This model proves to be very helpful to elementary school educators (especially in grades K-2) who do not teach Latin, logic, or rhetoric and who often ask “How do I teach classically?” Well, a Kindergarten teacher is indeed a profoundly classical teacher who helps establish young souls in piety, gymnastic, and music—priming and cultivating the affections, loves, wills, and bodies of children at a time when they are docile, receptive, and eager. It is these teachers of the young who make the first deep and lasting impression on the souls of children—tuning their hearts and training their bodies, engaging them in a holistic and essentially “musical” education, and educating them in wonder that teaches “passions more than skills and content.” It turns out that the classical primary teachers are the exalted “wonder-workers” of the school. In this respect, the primary teachers lead the entire endeavor, as “wonder” is a condition for all future study.

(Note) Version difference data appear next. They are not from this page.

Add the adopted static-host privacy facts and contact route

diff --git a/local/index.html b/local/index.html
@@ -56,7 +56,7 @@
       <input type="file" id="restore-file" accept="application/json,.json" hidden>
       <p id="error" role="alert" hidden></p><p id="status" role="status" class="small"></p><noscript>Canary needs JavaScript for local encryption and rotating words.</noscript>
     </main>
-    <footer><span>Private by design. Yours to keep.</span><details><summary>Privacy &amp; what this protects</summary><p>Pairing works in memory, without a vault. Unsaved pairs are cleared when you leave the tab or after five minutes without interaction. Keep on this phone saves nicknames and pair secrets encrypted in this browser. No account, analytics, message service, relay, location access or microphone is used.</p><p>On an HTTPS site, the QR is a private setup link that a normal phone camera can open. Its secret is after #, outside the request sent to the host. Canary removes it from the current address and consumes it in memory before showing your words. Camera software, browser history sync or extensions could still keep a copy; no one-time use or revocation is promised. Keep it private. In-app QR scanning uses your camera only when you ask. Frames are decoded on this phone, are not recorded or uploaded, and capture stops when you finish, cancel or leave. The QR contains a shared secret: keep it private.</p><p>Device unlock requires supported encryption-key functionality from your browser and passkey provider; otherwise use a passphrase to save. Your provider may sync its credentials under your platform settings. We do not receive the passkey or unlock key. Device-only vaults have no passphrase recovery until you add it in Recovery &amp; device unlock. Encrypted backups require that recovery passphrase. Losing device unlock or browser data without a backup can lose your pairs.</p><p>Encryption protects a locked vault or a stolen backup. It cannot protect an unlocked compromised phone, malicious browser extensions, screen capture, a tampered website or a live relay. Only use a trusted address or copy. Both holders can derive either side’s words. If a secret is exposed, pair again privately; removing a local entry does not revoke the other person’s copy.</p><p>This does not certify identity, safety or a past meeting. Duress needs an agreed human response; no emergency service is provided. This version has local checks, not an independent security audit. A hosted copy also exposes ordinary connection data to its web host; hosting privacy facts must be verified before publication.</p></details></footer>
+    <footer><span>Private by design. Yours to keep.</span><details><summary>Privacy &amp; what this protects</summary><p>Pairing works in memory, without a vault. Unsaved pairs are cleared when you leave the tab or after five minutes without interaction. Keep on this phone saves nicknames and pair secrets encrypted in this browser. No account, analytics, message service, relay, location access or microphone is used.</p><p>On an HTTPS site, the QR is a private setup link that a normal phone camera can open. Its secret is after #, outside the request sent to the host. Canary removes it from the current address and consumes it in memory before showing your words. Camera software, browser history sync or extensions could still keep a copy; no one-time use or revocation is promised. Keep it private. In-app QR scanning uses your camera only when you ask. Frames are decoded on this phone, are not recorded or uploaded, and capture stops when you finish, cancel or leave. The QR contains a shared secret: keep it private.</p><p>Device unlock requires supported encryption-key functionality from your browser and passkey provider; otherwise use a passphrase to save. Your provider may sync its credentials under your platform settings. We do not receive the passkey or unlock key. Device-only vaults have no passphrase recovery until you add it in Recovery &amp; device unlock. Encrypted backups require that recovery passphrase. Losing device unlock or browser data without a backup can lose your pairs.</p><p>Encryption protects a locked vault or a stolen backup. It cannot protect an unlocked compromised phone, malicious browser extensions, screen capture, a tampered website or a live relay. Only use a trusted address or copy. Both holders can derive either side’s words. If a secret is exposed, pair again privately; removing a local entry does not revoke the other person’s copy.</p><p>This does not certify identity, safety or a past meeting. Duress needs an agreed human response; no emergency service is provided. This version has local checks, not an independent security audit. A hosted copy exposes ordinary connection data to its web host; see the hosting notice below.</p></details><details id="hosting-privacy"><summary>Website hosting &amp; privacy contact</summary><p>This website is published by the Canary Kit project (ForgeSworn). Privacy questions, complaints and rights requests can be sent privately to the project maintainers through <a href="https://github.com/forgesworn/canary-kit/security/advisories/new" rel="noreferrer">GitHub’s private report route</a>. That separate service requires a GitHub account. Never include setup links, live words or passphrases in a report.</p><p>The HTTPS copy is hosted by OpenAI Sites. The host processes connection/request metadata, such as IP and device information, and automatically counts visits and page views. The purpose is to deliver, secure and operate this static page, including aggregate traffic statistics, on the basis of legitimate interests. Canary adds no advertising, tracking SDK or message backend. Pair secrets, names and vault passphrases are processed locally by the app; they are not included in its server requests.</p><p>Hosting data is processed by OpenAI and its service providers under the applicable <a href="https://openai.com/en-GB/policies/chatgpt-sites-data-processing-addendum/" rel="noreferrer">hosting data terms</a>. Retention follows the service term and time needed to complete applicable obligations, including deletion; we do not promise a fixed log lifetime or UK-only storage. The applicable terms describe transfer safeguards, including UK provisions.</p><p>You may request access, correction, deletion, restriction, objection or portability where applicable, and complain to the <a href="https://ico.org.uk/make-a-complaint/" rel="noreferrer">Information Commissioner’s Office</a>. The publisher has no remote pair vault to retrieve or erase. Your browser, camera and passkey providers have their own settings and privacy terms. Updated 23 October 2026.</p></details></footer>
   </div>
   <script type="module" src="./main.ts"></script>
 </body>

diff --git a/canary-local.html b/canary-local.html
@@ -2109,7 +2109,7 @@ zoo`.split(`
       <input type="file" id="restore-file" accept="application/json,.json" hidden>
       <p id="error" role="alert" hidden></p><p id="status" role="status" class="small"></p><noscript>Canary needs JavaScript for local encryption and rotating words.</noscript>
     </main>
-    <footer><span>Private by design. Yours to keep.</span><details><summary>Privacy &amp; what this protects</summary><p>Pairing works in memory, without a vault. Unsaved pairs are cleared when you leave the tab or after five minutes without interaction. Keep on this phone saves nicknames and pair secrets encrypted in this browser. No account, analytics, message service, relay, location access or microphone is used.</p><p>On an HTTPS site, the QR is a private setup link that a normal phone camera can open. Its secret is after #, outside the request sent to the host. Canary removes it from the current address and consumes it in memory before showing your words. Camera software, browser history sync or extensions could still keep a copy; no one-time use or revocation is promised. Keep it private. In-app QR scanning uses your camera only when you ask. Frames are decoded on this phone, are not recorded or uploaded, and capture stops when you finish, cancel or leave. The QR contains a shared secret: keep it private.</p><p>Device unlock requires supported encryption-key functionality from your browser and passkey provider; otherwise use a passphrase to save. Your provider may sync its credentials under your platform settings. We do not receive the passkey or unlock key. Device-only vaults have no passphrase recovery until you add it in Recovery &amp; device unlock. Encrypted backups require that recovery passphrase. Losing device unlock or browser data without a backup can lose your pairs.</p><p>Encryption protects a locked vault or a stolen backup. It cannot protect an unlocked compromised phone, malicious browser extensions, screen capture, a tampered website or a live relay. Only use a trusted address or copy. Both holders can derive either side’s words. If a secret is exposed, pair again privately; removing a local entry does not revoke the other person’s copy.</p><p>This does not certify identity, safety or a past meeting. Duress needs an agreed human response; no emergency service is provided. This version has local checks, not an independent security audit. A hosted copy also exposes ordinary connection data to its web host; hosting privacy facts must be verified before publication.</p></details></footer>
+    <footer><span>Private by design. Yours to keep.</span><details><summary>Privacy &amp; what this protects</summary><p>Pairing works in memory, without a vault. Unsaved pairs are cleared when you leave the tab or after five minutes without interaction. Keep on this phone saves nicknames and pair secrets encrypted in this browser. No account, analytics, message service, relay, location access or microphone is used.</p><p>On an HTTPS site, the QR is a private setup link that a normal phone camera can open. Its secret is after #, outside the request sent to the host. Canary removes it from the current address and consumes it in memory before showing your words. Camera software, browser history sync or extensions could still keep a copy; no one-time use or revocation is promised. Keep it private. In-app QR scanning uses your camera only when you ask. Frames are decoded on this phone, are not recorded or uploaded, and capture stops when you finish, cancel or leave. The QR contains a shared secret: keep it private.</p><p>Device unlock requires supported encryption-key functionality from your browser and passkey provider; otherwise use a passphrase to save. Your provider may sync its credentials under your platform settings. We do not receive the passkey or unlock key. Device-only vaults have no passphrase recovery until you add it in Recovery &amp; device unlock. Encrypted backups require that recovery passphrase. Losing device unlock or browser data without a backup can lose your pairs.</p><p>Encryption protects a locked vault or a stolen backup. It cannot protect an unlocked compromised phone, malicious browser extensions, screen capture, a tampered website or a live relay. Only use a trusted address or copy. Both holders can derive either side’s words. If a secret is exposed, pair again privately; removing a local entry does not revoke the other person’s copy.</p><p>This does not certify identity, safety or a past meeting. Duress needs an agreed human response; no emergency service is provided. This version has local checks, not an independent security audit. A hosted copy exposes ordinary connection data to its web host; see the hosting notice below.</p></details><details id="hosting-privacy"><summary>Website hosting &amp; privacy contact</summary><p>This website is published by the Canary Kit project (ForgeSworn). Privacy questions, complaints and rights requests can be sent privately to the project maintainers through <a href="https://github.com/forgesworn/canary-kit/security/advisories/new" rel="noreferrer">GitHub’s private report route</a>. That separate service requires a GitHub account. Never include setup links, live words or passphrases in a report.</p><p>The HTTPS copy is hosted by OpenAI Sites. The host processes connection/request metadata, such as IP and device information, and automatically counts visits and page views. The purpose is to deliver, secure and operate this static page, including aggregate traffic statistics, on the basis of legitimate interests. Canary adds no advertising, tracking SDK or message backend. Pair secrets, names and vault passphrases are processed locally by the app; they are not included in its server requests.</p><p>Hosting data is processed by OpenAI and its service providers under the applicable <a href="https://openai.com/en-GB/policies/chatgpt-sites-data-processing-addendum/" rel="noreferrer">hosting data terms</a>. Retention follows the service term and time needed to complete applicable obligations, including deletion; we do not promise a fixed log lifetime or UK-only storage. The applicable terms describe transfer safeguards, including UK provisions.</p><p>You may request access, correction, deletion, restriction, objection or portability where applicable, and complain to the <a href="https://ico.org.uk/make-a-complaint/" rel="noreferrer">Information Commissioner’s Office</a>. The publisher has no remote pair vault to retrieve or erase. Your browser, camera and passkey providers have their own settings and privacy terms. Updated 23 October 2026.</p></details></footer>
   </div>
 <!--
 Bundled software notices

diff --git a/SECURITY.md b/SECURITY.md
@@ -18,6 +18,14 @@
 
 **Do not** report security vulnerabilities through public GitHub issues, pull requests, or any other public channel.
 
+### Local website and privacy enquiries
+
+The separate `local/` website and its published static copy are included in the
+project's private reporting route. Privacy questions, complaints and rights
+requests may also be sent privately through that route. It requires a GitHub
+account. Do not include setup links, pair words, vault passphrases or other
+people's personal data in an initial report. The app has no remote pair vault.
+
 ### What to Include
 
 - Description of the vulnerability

This model is also helpful to upper school educators who teach literature, history, theology, and philosophy. Training in the liberal arts while humanizing “goods” in themselves nonetheless prepares students for the formal study of philosophy and theology. There is a kind of biblical study that is present even in kindergarten, but the formal study of theology requires the training of the liberal arts to be done with mastery. Thus Clark and Jain say that classical education is “grounded in piety and governed by theology,” which is to say that biblical truth is both the beginning and the end (the arche and the telos) of Christian classical education. This recovered full model of classical education (PGMAPT) gives the twelfth-grade theological educator his rightful place. Though the formal study of theology comes last in the sequence, she nonetheless is the governess guiding the entire educational enterprise, giving coherence and unity throughout—the “queen” of the arts.

If recovering classical education is like recovering a lost art, it might also be like trying to remember a hazy dream. In the reading of dozens of books on classical education, I often experience the exercise in a kind of dream state. I find myself catching glimpses of things that I know are part of a great whole, as if I once knew that whole but can’t quite remember it. When another book restores some part of that whole, I put that part into place with a flash of recognition—as it fits into place I recognize that I once knew it. Who will restore to me the whole? How can I remember what I once knew? Well, Clark and Jain have helped stir these collective memories, telling us who we once were, restoring our narrative, restoring our rightful inheritance. How do they do this? Over ten years they have somehow succeeded in remembering who we all once were and they can now tell the story that awakens us. PGMAPT is that story, and I think you will immediately recognize it as your story, as the education for which you have yearned and want to give to your children.

—Christopher A. Perrin, PhD, Publisher, Classical Academic Press